◆ Task
From the entries, copy every line that carries the string "light".
--- Records shown Enclosed Below ---
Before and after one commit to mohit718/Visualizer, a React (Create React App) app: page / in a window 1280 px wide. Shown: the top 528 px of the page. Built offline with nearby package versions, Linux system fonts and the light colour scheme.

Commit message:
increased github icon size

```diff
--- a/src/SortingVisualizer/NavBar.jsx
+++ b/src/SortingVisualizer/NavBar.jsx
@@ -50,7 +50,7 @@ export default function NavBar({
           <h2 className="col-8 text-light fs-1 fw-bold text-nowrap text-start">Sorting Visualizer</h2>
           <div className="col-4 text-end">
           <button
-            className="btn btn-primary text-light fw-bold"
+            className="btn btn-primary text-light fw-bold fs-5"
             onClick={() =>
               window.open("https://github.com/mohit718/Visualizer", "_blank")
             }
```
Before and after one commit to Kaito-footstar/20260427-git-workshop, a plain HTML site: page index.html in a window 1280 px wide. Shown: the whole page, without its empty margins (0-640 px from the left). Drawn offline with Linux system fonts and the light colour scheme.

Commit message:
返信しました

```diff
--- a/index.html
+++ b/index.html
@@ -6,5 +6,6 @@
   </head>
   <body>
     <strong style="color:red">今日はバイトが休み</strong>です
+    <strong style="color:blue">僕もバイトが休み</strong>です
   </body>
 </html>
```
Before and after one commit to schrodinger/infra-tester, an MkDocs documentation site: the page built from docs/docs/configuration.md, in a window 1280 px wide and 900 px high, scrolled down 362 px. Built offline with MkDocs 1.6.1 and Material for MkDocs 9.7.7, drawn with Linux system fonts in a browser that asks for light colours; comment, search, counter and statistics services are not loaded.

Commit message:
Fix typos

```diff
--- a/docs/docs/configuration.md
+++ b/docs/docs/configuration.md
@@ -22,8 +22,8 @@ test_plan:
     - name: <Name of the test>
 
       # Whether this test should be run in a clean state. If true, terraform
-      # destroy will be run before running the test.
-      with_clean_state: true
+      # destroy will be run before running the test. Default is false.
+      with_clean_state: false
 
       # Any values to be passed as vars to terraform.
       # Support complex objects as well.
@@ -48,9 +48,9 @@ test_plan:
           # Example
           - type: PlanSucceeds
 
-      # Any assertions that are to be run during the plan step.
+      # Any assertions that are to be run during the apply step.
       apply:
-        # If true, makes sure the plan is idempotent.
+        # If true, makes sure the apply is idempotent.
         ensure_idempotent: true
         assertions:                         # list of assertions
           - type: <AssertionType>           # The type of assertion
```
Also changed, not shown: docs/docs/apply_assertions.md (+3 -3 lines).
--- End of Enclosed Records shown ---
◆ Exercise result
Before and after one commit to mohit718/Visualizer, a React (Create React App) app: page / in a window 1280 px wide. Shown: the top 528 px of the page. Built offline with nearby package versions, Linux system fonts and the light colour scheme.
           <h2 className="col-8 text-light fs-1 fw-bold text-nowrap text-start">Sorting Visualizer</h2>
-            className="btn btn-primary text-light fw-bold"
+            className="btn btn-primary text-light fw-bold fs-5"
Before and after one commit to Kaito-footstar/20260427-git-workshop, a plain HTML site: page index.html in a window 1280 px wide. Shown: the whole page, without its empty margins (0-640 px from the left). Drawn offline with Linux system fonts and the light colour scheme.
Before and after one commit to schrodinger/infra-tester, an MkDocs documentation site: the page built from docs/docs/configuration.md, in a window 1280 px wide and 900 px high, scrolled down 362 px. Built offline with MkDocs 1.6.1 and Material for MkDocs 9.7.7, drawn with Linux system fonts in a browser that asks for light colours; comment, search, counter and statistics services are not loaded.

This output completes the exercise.